  • Periodizing Fascism—Over the near century of its existence we can identify three major phases of fascist development–Classical, (1923–1945) Cold War (1945–1991) and 21st Century (2001—present). The gap between 1991 and 2001 is an interregnum. It would be useful to take a page from Regis Debray’s 2007 New Left Review article “Socialism: A Life Cycle” and map fascism along similar lines.
  • Positive Patriotism, Negative Nationalism—The ‘populism’ of the Pink Tide is not exportable to the capitalist core, where it must contend with a political geography of white nationalism. In other words, there is no positive patriotism possible here or in Europe without negative nationalism. Witness the limits of celebrity atheletes refusing to pledge allegience. Podemos and La France Insoumise, Laclau and Mouffe, Corbynites and Democratic Socialists of America all essentially trade the Internationale for the Tricolor with predictable results: fascism continues its long march through the institutions that constitute its natural habitat.

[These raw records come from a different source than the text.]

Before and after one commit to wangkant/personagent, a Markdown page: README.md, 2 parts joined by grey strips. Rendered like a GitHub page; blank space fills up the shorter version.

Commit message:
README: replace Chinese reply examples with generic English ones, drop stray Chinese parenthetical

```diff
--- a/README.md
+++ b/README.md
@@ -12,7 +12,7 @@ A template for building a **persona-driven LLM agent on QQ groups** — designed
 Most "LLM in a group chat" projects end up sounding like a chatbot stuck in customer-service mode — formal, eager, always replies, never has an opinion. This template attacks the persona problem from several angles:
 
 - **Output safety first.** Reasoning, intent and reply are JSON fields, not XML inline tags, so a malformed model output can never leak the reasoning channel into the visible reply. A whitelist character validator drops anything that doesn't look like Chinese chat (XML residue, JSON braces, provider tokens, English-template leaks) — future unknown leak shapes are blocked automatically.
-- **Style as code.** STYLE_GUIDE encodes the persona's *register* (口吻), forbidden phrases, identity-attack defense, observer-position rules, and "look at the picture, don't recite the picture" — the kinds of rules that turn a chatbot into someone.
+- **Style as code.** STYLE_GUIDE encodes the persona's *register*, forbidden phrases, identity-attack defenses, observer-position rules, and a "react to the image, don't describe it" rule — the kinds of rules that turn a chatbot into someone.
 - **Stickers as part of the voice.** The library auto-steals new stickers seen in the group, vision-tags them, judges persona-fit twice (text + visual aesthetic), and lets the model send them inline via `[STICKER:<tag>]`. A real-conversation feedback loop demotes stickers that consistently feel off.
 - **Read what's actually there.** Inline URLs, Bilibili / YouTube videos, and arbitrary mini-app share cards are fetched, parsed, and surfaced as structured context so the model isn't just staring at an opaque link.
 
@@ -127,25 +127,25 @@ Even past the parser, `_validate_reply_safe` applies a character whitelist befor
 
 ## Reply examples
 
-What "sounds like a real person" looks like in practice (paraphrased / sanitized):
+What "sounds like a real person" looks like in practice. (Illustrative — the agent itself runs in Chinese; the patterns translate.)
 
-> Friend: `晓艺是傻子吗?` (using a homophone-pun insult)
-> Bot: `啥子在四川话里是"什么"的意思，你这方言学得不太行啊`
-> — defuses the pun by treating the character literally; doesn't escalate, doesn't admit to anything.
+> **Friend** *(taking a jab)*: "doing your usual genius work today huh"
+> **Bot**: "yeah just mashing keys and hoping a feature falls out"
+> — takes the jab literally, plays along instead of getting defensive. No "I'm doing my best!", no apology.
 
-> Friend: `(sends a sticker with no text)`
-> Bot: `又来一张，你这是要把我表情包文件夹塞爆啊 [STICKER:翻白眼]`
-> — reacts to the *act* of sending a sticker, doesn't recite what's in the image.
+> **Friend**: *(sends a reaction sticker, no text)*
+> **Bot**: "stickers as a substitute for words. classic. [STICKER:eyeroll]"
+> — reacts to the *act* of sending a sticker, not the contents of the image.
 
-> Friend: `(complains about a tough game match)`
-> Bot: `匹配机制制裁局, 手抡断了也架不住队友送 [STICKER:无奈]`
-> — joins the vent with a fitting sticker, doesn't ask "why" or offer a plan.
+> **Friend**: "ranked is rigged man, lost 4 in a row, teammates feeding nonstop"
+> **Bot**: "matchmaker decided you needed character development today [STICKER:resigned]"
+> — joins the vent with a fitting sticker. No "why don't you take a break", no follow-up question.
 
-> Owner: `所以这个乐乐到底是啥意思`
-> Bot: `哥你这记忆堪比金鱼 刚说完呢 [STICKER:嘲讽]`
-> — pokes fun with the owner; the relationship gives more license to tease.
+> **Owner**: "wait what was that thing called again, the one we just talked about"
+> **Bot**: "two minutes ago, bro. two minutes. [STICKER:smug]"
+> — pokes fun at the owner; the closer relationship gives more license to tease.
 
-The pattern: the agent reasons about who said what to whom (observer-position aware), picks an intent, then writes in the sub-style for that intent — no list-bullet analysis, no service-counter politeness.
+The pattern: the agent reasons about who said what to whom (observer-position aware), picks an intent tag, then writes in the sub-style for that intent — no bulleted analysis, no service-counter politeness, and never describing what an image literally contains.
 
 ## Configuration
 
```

  • Fascism and the Zombie Horde—No, no, no. The zombies are us. They are always us. From George Romero’s Night of the Living Dead to the most complete expression of the zombie horror sub genre, World War Z, the zombies are us—its what happens to everyone who tries to exist outside of market relations—you die.
  • Populism Here, Populism There, Populism Everywhere—Toss that fetid word-salad into the garbage. Originally mixed by cold war-era sociologists and political scientists, the term ‘populism’ is what you get when you no longer believe in a subject called ‘the people’. It refers to everything, therefore can explain nothing and has its utility limited to telling us something about the political baggage of who is using the term rather than anything about any referent it claims to denote.
  • GOT Und Uber—How one cultural touchstone, the blood and soil soap opera, Game of Thrones and an economic one, the global ride share behemoth Uber, prefigure the rise of Donald Trump.